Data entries
══════

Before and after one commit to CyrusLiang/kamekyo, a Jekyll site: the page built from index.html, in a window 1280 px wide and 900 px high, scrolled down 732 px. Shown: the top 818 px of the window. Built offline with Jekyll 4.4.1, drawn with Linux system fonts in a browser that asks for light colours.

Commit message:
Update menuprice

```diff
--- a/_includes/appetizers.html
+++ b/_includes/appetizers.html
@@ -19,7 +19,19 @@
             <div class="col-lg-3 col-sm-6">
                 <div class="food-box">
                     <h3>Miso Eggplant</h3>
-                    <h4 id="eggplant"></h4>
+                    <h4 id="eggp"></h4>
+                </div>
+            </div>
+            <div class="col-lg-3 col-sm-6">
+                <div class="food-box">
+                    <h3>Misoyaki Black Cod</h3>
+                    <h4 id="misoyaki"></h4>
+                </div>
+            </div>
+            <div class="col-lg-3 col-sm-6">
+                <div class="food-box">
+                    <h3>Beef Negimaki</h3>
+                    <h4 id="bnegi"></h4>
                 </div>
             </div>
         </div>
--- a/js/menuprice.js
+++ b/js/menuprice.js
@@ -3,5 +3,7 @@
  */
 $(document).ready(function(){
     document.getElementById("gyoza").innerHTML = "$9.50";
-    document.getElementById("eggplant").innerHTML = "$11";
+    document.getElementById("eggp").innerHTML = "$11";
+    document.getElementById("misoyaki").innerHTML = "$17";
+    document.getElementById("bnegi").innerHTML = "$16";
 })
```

══════

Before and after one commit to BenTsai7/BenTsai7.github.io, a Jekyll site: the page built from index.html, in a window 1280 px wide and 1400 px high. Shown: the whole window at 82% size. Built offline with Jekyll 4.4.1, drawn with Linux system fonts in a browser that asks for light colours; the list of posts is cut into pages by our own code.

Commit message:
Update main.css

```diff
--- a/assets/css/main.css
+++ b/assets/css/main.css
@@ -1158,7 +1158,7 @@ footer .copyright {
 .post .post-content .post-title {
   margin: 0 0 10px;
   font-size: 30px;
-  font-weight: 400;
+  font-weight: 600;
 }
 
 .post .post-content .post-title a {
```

══════

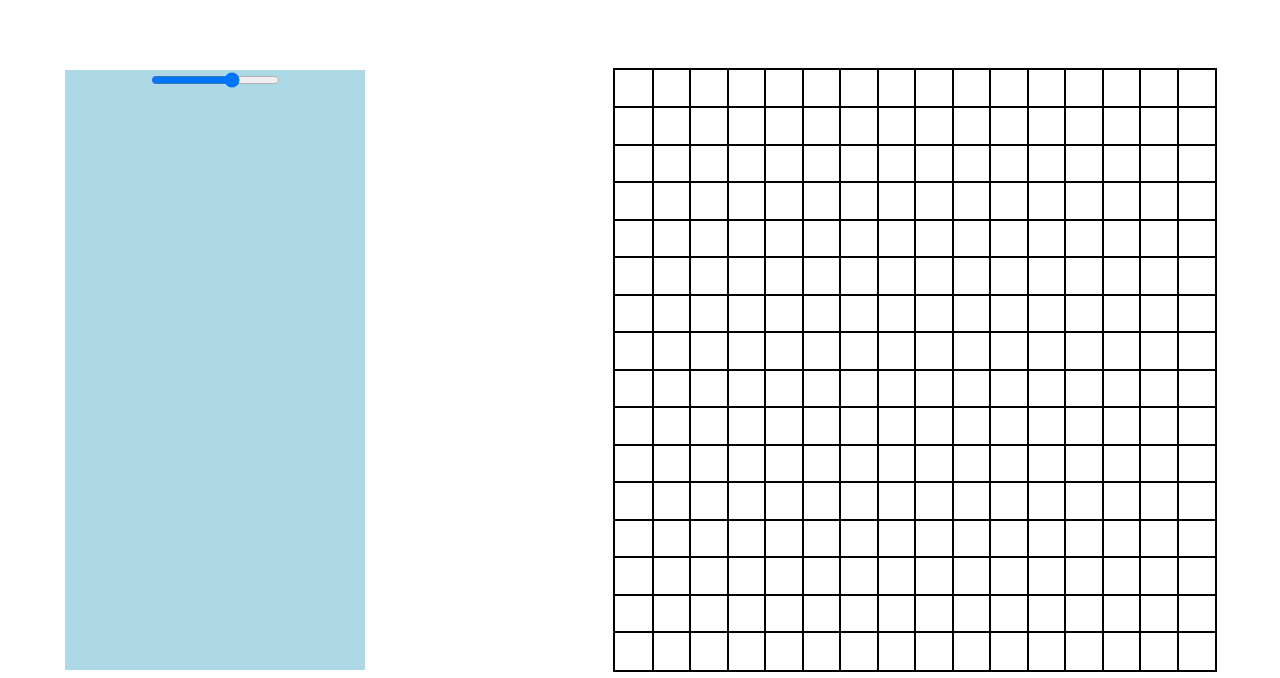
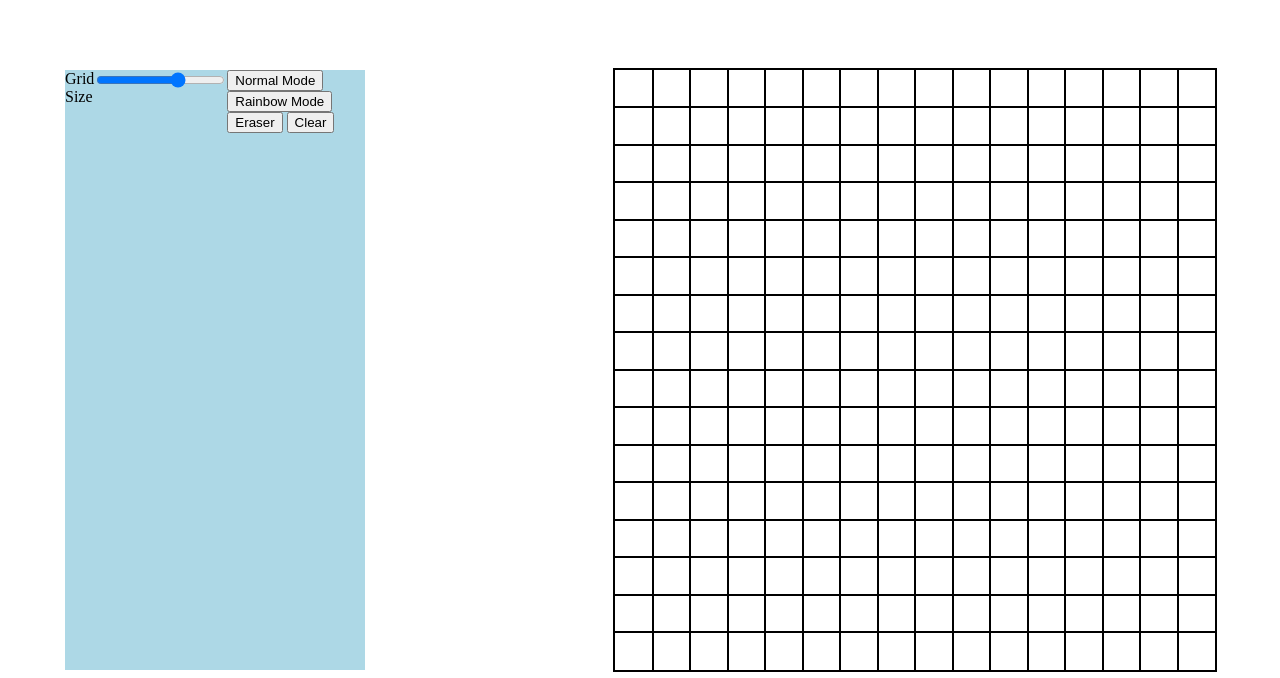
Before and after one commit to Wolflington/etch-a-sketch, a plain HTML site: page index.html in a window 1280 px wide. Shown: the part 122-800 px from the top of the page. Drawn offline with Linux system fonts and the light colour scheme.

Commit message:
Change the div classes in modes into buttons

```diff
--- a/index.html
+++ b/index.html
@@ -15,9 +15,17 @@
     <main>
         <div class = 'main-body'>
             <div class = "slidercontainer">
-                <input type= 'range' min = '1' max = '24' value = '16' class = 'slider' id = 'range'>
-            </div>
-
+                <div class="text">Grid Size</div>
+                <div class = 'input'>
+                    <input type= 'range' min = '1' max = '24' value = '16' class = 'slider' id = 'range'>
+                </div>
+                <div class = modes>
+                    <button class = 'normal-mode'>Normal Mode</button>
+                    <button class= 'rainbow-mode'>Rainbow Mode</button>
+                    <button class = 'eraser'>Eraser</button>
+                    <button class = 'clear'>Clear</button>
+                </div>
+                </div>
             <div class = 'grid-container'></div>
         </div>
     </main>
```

══════

• _What you will do_
Every line holding the string "main" should be copied here, so please find those lines in the data.

• _Response area_
Update main.css
--- a/assets/css/main.css
+++ b/assets/css/main.css
     <main>
         <div class = 'main-body'>
     </main>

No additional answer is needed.